Your assignment -> Only lines holding "nicht" are wanted; copy each of them from the records below.

[Change listing data]
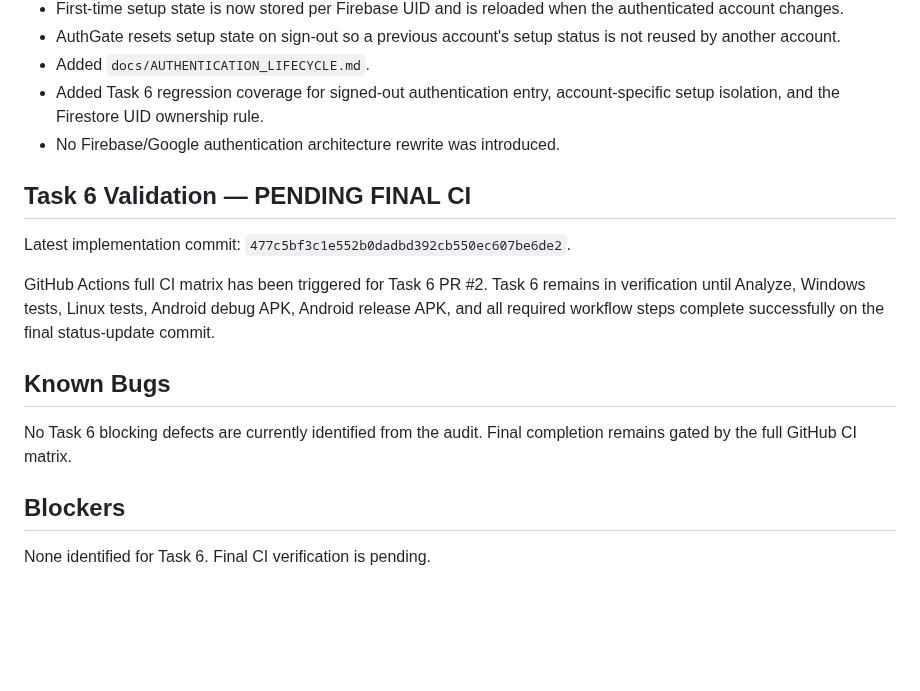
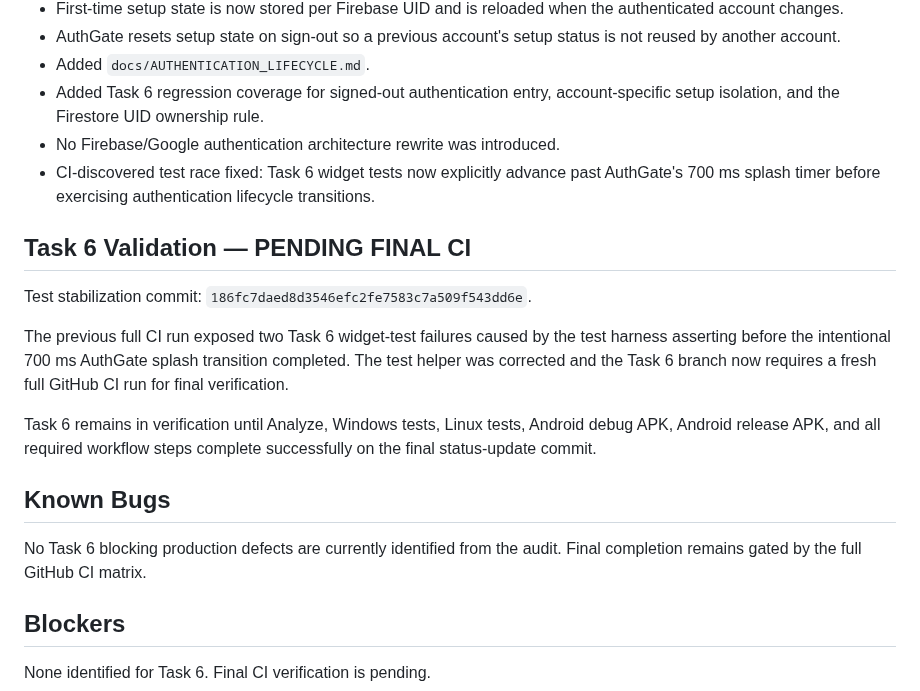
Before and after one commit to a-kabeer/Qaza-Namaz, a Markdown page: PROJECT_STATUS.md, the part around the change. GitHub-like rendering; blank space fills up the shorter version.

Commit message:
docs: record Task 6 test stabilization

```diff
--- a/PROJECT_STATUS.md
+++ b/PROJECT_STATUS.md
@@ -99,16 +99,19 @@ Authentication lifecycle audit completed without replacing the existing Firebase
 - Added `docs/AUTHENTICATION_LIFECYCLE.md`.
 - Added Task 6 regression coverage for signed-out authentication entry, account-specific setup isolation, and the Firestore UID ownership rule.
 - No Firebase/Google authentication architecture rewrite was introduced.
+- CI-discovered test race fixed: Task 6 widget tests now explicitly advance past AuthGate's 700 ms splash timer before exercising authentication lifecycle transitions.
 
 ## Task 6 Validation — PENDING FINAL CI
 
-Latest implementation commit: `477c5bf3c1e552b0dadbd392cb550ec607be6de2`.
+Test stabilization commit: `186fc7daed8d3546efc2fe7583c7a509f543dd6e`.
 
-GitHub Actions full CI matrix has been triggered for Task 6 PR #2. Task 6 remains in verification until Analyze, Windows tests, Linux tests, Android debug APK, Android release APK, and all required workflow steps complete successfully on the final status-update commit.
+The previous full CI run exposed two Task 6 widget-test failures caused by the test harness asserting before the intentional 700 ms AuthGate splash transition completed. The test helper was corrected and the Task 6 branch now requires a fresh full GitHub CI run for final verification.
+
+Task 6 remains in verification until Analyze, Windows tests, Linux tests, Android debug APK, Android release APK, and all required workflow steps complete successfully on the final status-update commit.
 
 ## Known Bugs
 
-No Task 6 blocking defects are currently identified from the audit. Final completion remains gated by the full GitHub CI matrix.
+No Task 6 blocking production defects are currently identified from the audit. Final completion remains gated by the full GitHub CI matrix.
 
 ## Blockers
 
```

--

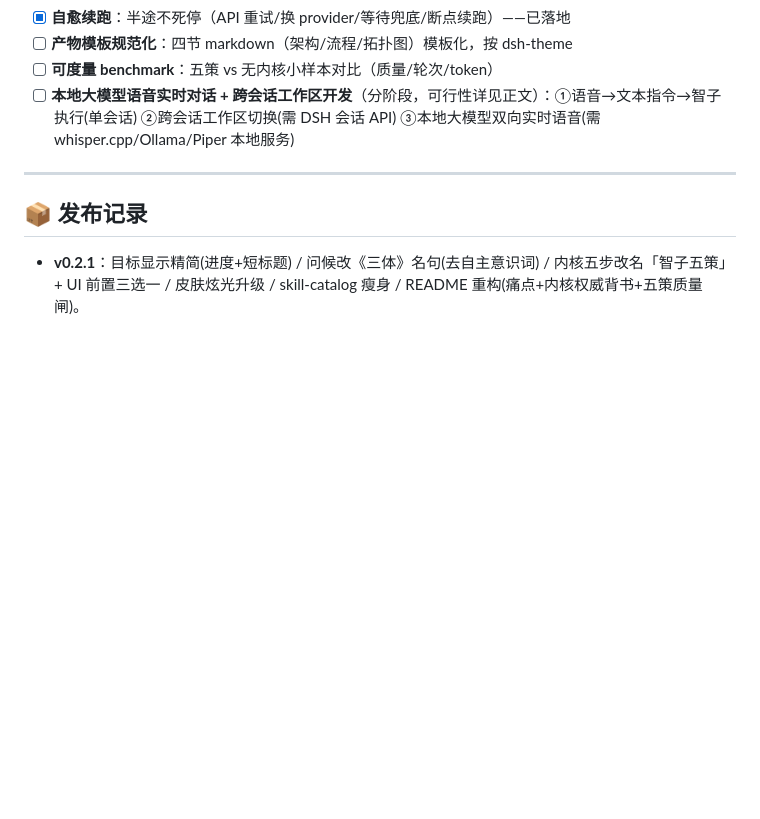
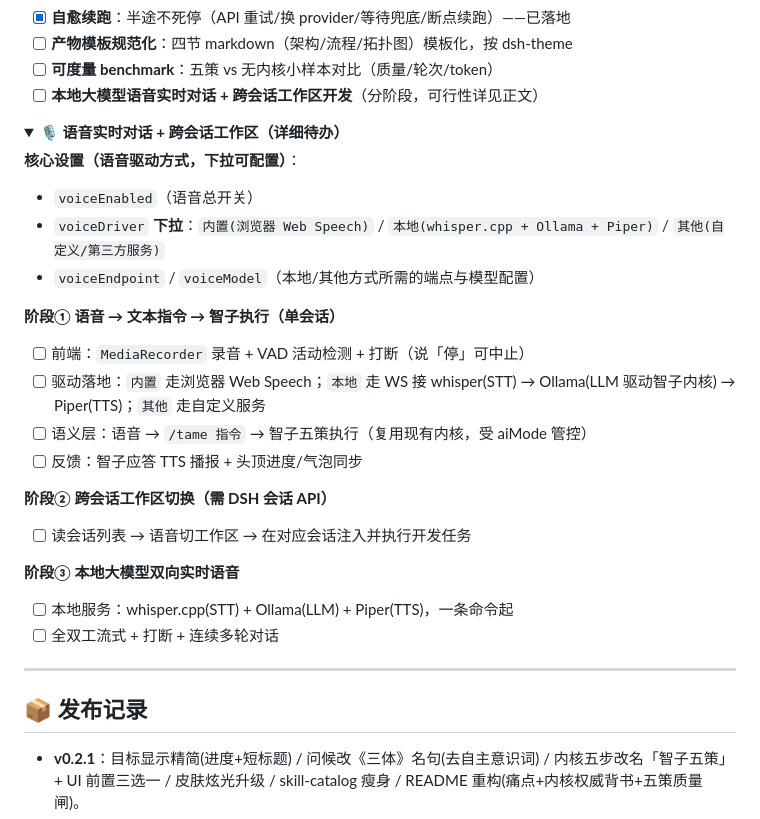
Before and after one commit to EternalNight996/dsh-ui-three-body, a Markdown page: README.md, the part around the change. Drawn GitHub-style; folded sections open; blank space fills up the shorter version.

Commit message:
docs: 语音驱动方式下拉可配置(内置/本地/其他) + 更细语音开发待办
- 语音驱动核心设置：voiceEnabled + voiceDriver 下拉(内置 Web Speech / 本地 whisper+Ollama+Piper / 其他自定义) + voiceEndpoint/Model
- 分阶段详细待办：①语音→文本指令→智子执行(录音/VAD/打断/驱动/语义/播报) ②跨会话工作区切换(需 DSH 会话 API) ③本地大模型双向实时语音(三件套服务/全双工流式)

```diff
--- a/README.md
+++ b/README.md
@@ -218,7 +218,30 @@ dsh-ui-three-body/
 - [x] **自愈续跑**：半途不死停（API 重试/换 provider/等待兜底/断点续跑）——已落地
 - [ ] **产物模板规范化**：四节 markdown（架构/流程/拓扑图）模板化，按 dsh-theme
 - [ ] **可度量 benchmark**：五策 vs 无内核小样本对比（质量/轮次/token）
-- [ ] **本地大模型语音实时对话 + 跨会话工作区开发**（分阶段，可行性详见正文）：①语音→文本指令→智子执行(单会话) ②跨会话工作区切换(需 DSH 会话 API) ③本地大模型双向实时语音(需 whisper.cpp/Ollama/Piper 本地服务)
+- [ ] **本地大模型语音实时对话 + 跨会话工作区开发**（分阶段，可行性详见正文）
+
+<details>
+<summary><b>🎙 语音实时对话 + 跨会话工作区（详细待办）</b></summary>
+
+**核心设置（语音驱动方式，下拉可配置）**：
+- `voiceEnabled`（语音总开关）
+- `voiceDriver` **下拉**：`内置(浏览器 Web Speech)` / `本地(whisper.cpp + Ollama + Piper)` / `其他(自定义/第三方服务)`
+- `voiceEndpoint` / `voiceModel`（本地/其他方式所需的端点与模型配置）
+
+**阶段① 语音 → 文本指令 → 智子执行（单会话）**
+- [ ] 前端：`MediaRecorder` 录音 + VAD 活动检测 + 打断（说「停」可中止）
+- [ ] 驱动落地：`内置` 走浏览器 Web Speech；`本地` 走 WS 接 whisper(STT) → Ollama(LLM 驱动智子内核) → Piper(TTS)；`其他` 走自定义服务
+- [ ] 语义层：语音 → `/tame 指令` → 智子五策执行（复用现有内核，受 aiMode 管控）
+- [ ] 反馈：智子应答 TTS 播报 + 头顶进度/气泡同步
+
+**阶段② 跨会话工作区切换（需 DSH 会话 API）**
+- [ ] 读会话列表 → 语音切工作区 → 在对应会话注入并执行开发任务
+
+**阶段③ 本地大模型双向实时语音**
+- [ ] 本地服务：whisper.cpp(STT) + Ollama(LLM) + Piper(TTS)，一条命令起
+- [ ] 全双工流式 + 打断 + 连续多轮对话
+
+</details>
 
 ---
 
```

...

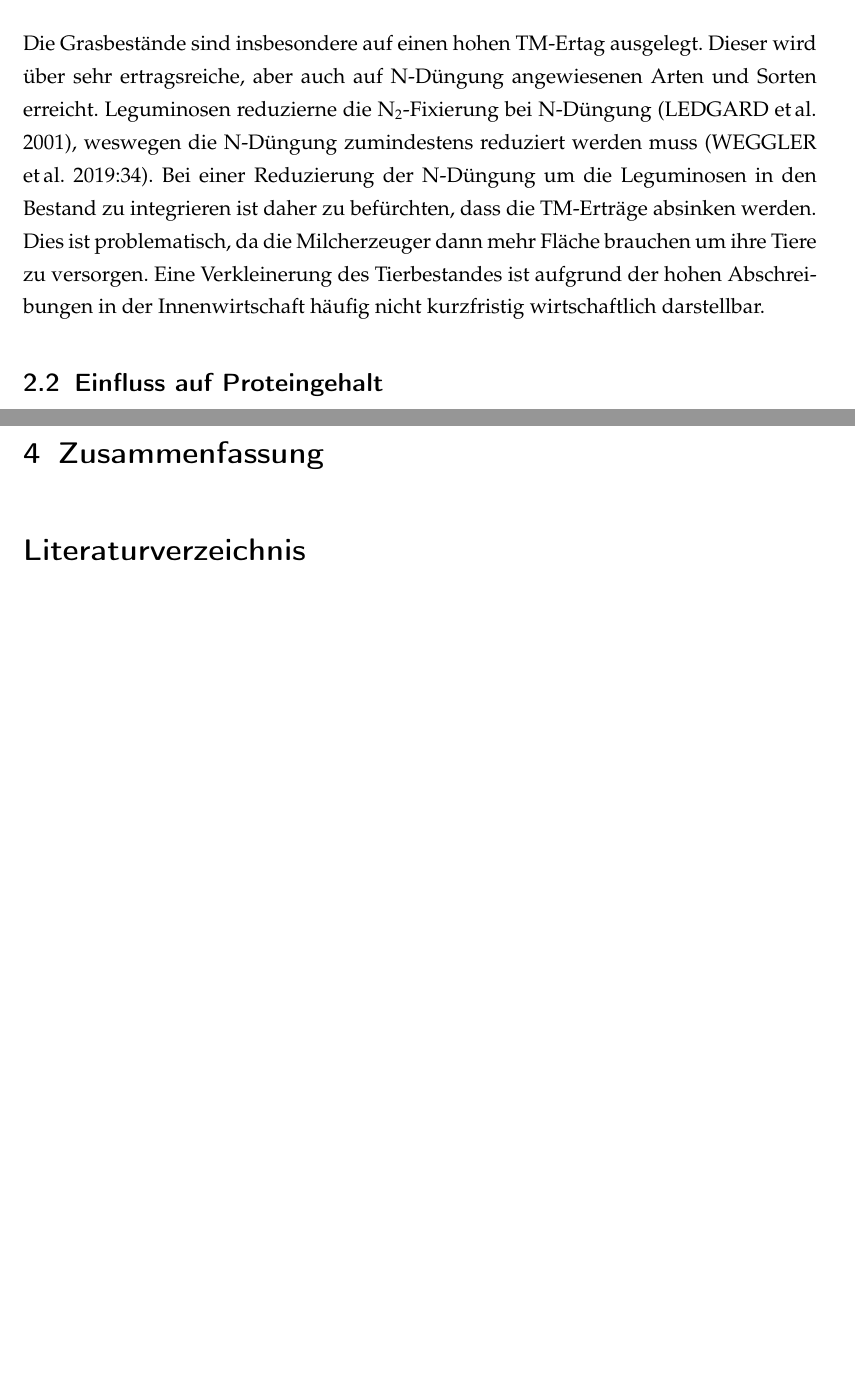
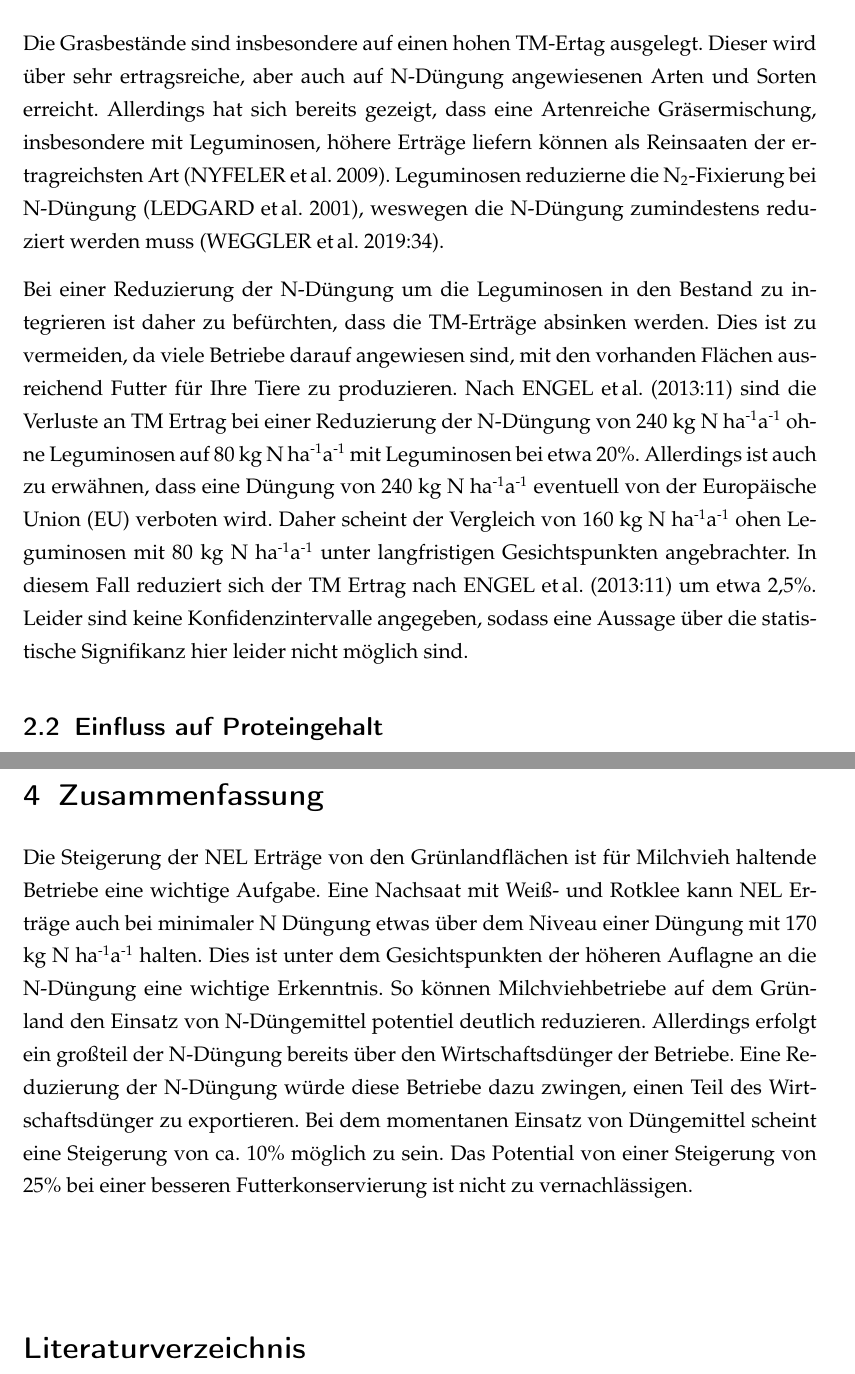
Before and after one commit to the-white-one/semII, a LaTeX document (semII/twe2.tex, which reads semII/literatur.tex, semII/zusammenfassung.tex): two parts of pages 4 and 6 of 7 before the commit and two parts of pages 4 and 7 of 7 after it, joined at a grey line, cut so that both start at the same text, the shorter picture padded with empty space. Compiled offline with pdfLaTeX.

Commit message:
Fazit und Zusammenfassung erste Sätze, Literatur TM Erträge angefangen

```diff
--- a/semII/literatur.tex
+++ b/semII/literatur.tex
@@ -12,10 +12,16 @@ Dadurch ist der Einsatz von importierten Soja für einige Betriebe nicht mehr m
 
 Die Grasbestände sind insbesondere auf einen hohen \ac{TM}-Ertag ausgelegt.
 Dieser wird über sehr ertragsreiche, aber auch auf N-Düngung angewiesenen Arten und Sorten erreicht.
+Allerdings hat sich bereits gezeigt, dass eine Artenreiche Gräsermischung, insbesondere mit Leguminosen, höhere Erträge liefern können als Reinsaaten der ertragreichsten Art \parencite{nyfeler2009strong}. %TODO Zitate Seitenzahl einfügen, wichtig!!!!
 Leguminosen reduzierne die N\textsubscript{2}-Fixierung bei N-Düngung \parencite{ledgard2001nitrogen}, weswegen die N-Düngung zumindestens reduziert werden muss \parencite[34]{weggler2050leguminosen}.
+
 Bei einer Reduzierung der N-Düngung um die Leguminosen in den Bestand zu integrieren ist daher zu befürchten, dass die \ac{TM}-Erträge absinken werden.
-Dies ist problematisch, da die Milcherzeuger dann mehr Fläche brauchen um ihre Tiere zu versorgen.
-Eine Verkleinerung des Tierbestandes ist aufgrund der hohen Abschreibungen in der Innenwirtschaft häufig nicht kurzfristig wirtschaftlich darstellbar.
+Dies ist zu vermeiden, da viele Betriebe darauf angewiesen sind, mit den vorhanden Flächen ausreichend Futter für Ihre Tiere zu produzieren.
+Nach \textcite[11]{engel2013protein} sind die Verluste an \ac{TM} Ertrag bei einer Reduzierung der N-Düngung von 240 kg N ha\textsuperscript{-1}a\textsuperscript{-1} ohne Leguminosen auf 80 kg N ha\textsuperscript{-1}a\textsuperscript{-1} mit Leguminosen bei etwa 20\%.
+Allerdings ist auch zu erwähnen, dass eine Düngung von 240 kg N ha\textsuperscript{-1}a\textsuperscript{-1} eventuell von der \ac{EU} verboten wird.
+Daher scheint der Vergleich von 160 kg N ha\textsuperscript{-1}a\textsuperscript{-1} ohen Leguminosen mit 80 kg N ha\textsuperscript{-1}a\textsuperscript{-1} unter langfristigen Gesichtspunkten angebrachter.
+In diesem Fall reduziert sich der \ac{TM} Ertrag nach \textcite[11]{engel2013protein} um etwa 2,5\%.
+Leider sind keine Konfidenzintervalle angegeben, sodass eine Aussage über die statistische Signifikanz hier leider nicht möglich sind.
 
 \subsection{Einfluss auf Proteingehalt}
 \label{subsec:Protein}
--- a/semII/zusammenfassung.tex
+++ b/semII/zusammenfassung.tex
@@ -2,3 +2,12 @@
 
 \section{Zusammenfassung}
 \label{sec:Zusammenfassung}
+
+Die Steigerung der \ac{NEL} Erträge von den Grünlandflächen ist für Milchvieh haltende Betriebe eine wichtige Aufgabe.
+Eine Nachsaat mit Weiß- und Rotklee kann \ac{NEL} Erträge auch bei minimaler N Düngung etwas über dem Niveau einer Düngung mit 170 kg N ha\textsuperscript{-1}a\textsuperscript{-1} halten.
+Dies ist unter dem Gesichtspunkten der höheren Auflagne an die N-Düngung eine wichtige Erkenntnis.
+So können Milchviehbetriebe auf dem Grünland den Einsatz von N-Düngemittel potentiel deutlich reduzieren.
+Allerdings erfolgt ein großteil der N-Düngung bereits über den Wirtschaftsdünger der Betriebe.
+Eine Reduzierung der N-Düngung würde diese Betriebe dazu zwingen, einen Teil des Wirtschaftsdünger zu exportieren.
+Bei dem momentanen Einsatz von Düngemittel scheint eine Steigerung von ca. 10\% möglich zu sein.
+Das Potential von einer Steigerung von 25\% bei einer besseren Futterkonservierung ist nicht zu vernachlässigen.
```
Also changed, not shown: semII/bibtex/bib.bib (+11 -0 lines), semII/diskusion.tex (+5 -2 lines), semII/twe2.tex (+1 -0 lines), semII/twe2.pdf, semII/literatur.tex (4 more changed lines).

Expected output ->
@@ -12,10 +12,16 @@ Dadurch ist der Einsatz von importierten Soja für einige Betriebe nicht mehr m
-Eine Verkleinerung des Tierbestandes ist aufgrund der hohen Abschreibungen in der Innenwirtschaft häufig nicht kurzfristig wirtschaftlich darstellbar.
+Leider sind keine Konfidenzintervalle angegeben, sodass eine Aussage über die statistische Signifikanz hier leider nicht möglich sind.
+Das Potential von einer Steigerung von 25\% bei einer besseren Futterkonservierung ist nicht zu vernachlässigen.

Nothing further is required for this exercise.